DATA: There were 11 judges who self-identified as diverse (9.4% of the pool); here is the raw data with all non-diverse judges included in parentheses:  Average rating 4.7 (4.7), judged 97.5% of their commitment (95.5%), 26.9% of the teams judged had 4 wins or more (32.3%).  The figures combine both open and novice.  In doubles, placed 6 in doubles (1 novice), 9 in octos (2 novice), 3 in quarters, 1 in semis, 1 in finals.

COMMENTS: 11 judges just isn't very many; as the experiment moves forward, who self-identifies seems crucial.  It was, however, very useful to have a community mandate to actively try to place new faces on the elim panels; having the 5-judge panels did much to further that goal.  In short, I found the 5-judge elims and "Everyone judges a full commitment" system in place did much to provide new blood throughout the judging panels and the mandate to consider diversity enrichment is a good one.

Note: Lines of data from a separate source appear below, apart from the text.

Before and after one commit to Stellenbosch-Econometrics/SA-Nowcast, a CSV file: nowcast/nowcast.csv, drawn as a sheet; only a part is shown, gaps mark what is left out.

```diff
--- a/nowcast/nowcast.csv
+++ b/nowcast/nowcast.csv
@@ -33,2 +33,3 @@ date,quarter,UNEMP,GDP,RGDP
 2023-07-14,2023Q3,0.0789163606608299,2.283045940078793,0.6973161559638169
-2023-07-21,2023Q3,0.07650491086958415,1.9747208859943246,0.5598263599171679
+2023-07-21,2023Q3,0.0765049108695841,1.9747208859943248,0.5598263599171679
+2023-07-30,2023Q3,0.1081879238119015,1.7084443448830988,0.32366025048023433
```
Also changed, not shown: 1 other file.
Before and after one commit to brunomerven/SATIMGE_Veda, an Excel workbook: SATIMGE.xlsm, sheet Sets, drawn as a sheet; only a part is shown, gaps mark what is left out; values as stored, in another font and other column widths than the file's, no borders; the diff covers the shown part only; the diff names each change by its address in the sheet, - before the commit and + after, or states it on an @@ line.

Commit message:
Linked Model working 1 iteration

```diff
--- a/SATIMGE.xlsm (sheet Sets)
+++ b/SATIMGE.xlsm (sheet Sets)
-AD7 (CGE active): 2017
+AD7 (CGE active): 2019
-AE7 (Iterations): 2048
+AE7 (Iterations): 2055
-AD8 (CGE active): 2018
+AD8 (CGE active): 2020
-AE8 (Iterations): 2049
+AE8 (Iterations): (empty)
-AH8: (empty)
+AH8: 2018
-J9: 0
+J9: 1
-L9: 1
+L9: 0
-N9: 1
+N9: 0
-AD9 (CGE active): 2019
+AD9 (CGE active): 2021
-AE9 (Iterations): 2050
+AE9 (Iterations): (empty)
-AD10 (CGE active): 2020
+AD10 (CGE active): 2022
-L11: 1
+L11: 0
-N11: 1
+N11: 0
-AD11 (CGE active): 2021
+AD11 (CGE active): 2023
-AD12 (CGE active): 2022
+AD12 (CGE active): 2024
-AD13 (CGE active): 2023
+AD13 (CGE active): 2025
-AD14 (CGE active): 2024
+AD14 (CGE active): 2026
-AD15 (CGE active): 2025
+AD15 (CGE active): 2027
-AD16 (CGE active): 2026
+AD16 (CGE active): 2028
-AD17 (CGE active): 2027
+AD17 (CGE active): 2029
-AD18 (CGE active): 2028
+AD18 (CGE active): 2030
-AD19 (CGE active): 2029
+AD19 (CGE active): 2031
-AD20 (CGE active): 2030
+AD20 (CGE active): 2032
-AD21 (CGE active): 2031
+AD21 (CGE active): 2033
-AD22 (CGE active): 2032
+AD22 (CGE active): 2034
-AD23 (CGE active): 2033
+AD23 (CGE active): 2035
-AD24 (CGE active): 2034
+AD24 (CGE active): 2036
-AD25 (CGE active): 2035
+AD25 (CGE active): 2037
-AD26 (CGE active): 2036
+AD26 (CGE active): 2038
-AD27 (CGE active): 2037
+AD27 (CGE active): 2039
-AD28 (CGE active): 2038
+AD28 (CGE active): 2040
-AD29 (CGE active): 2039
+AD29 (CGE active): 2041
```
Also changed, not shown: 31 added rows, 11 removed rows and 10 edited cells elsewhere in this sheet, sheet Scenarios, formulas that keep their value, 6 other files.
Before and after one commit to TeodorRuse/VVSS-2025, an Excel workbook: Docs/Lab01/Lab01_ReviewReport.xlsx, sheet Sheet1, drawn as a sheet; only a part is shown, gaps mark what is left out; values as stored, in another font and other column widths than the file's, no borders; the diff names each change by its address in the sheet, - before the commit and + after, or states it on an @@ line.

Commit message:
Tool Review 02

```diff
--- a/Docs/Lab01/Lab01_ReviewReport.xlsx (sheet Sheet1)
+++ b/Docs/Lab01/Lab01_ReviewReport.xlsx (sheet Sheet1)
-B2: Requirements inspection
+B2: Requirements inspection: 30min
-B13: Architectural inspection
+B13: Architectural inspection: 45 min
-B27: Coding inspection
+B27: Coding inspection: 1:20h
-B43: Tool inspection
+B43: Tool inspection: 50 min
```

Finally, having had another run at this since USC, I'll restate my position that while judge placement plays some role we're really only talking about 5 judges (accounting for diversity-enhancing judges who probably fit in any system) at tournaments with more than 100 judges; at smaller tournaments the figures are even more tiny.  It may well matter how we place those judges, but the much larger issue is that the judge pool overall is about 75% white male.

Jon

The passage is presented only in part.